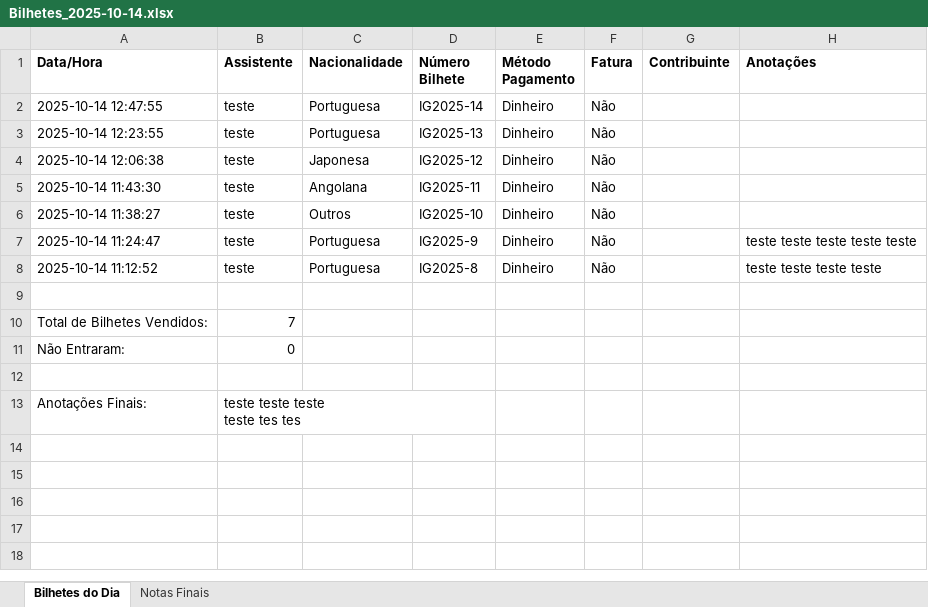
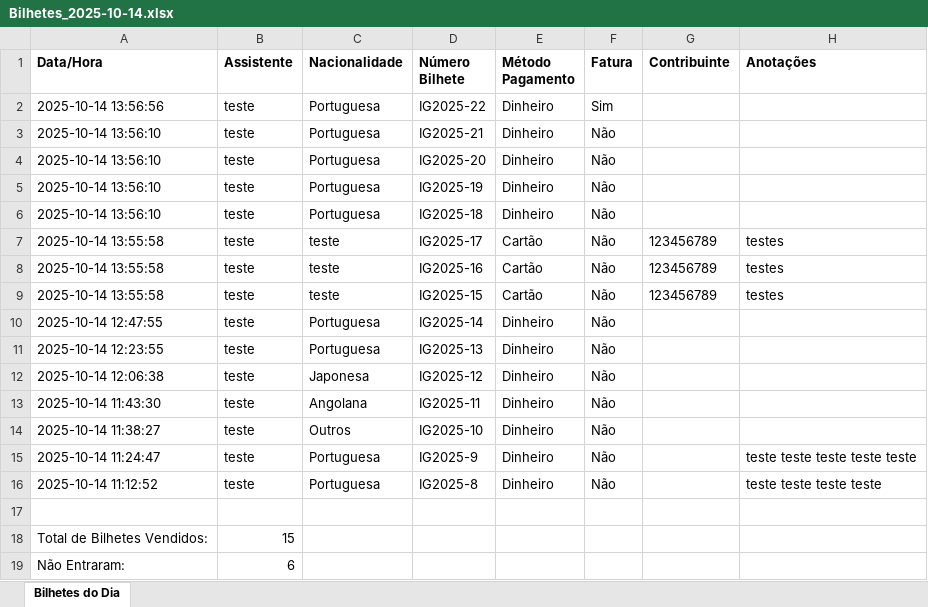
Before and after one commit to almeida-manuel/venda-bilhetes-igreja, an Excel workbook: relatorios/2025-10-14/Bilhetes_2025-10-14.xlsx, sheet Bilhetes do Dia, drawn as a sheet; values as stored, in another font and other column widths than the file's, no borders; removed rows and columns are numbered as before the commit, all else as after; ↵ is a line break in a cell; the diff names each change by its address in the sheet, - before the commit and + after, or states it on an @@ line.

```diff
--- a/relatorios/2025-10-14/Bilhetes_2025-10-14.xlsx (sheet Bilhetes do Dia)
+++ b/relatorios/2025-10-14/Bilhetes_2025-10-14.xlsx (sheet Bilhetes do Dia)
-sheet tab: Notas Finais
+row 2: 2025-10-14 13:56:56 | teste | Portuguesa | IG2025-22 | Dinheiro | Sim
+row 3: 2025-10-14 13:56:10 | teste | Portuguesa | IG2025-21 | Dinheiro | Não
+row 4: 2025-10-14 13:56:10 | teste | Portuguesa | IG2025-20 | Dinheiro | Não
+row 5: 2025-10-14 13:56:10 | teste | Portuguesa | IG2025-19 | Dinheiro | Não
+row 6: 2025-10-14 13:56:10 | teste | Portuguesa | IG2025-18 | Dinheiro | Não
+row 7: 2025-10-14 13:55:58 | teste | teste | IG2025-17 | Cartão | Não | 123456789 | testes
+row 8: 2025-10-14 13:55:58 | teste | teste | IG2025-16 | Cartão | Não | 123456789 | testes
+row 9: 2025-10-14 13:55:58 | teste | teste | IG2025-15 | Cartão | Não | 123456789 | testes
-B18 (Assistente): 7
+B18 (Assistente): 15
-B19 (Assistente): 0
+B19 (Assistente): 6
-row 12: (empty)
-row 13: Anotações Finais: | teste teste teste ↵ teste tes tes
```
Also changed, not shown: 6 other files.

- **Work to be completed**: Return every entry unchanged and skip the pictures.

- **Result for this task**:
Before and after one commit to almeida-manuel/venda-bilhetes-igreja, an Excel workbook: relatorios/2025-10-14/Bilhetes_2025-10-14.xlsx, sheet Bilhetes do Dia, drawn as a sheet; values as stored, in another font and other column widths than the file's, no borders; removed rows and columns are numbered as before the commit, all else as after; ↵ is a line break in a cell; the diff names each change by its address in the sheet, - before the commit and + after, or states it on an @@ line.

```diff
--- a/relatorios/2025-10-14/Bilhetes_2025-10-14.xlsx (sheet Bilhetes do Dia)
+++ b/relatorios/2025-10-14/Bilhetes_2025-10-14.xlsx (sheet Bilhetes do Dia)
-sheet tab: Notas Finais
+row 2: 2025-10-14 13:56:56 | teste | Portuguesa | IG2025-22 | Dinheiro | Sim
+row 3: 2025-10-14 13:56:10 | teste | Portuguesa | IG2025-21 | Dinheiro | Não
+row 4: 2025-10-14 13:56:10 | teste | Portuguesa | IG2025-20 | Dinheiro | Não
+row 5: 2025-10-14 13:56:10 | teste | Portuguesa | IG2025-19 | Dinheiro | Não
+row 6: 2025-10-14 13:56:10 | teste | Portuguesa | IG2025-18 | Dinheiro | Não
+row 7: 2025-10-14 13:55:58 | teste | teste | IG2025-17 | Cartão | Não | 123456789 | testes
+row 8: 2025-10-14 13:55:58 | teste | teste | IG2025-16 | Cartão | Não | 123456789 | testes
+row 9: 2025-10-14 13:55:58 | teste | teste | IG2025-15 | Cartão | Não | 123456789 | testes
-B18 (Assistente): 7
+B18 (Assistente): 15
-B19 (Assistente): 0
+B19 (Assistente): 6
-row 12: (empty)
-row 13: Anotações Finais: | teste teste teste ↵ teste tes tes
```
Also changed, not shown: 6 other files.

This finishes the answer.